"There was no good mechanism for getting rid of waste, especially biohazardous waste," he said. "So we realized in order to have a quality training program we needed to have a higher quality environment in which to work in. We needed to have a more smoothly running hospital."
The Department of Defense is overseeing a maintenance contract for the hospital, Bhat said.
The facility also did not have a record-keeping system, he noted.
CDC is helping the hospital develop a "rudimentary record-keeping system," Bhat said, and the agency is also helping the health care staff develop standardized procedures for maternal and infant care. CDC is also studying infant and maternal mortality rates.
Two consultant hospital administrators from the Department of Veterans Affairs and IHS obstetric and gynecology specialists and engineering consultants are assisting with various projects at Rabia Balkhi, Hostetler said. The facility will serve as a model for Afghanistan's other hospitals, he added.
HHS is hoping to have the residency program implemented before the end of the year, Bhat said.
Providing pharmacy services. In his role as an adviser to the Afghani government, Hostetler is working with the health ministry's hospital group to develop a comprehensive health care plan.
"We're defining the types of hospitals and what services will be provided at those hospitals and a referral system that would meet the needs of people that have a higher degree of care needs," Hostetler said.
During his first meeting with the ministry's hospital group, he noticed that a vital type of service was missing from the plan: pharmacy services.
Hostetler said his first recommendation was to add pharmacy services for all hospitals, "and it was immediately adopted by the group."
Primary care services.
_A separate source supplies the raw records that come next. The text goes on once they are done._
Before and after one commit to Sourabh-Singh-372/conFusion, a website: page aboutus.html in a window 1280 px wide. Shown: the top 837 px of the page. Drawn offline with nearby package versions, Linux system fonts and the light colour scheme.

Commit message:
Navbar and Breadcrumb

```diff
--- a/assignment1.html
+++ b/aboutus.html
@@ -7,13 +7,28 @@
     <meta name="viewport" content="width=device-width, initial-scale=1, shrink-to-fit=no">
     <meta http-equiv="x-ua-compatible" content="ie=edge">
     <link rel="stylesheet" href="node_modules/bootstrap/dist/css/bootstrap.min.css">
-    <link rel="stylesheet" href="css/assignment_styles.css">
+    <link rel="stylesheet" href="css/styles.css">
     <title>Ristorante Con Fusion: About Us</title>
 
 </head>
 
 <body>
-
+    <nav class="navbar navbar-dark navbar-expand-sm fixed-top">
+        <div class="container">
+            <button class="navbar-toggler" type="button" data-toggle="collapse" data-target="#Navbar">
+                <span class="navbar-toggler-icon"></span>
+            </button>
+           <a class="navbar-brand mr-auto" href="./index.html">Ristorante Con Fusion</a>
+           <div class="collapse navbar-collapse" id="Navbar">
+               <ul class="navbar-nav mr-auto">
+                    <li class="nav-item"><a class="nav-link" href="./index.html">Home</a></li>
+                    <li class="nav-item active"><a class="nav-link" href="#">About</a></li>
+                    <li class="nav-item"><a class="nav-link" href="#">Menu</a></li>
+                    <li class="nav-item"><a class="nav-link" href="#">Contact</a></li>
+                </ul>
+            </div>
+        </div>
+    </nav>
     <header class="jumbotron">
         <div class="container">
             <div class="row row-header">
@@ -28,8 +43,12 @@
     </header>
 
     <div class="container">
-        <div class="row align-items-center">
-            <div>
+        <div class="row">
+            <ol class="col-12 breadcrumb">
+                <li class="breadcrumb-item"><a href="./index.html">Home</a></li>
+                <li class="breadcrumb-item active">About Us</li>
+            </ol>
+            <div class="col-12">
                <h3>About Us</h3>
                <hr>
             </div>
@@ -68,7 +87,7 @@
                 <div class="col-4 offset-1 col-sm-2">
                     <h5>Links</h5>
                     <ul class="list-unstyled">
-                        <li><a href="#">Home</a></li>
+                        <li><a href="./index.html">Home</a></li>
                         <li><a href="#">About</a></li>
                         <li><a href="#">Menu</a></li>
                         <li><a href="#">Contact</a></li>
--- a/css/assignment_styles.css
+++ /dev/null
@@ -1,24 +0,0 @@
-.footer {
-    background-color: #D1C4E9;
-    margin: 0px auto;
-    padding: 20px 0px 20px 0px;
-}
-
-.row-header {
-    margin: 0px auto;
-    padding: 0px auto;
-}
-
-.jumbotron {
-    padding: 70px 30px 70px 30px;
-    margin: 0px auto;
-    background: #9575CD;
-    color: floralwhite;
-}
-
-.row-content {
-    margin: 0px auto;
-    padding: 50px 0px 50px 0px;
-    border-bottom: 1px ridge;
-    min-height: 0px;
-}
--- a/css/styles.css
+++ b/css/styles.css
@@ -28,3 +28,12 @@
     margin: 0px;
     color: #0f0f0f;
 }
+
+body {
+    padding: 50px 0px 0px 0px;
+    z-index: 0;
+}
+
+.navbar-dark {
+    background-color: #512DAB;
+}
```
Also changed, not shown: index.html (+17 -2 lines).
In his senior adviser role, Hostetler will also help develop a plan for the country's primary care services.
One goal the country has established so far, he noted, is that, "within 12 months, 600,000 children under the age of five years will have access to health care less than a four-hour walk" from home.
"There will be a lot of children that are going to be walking."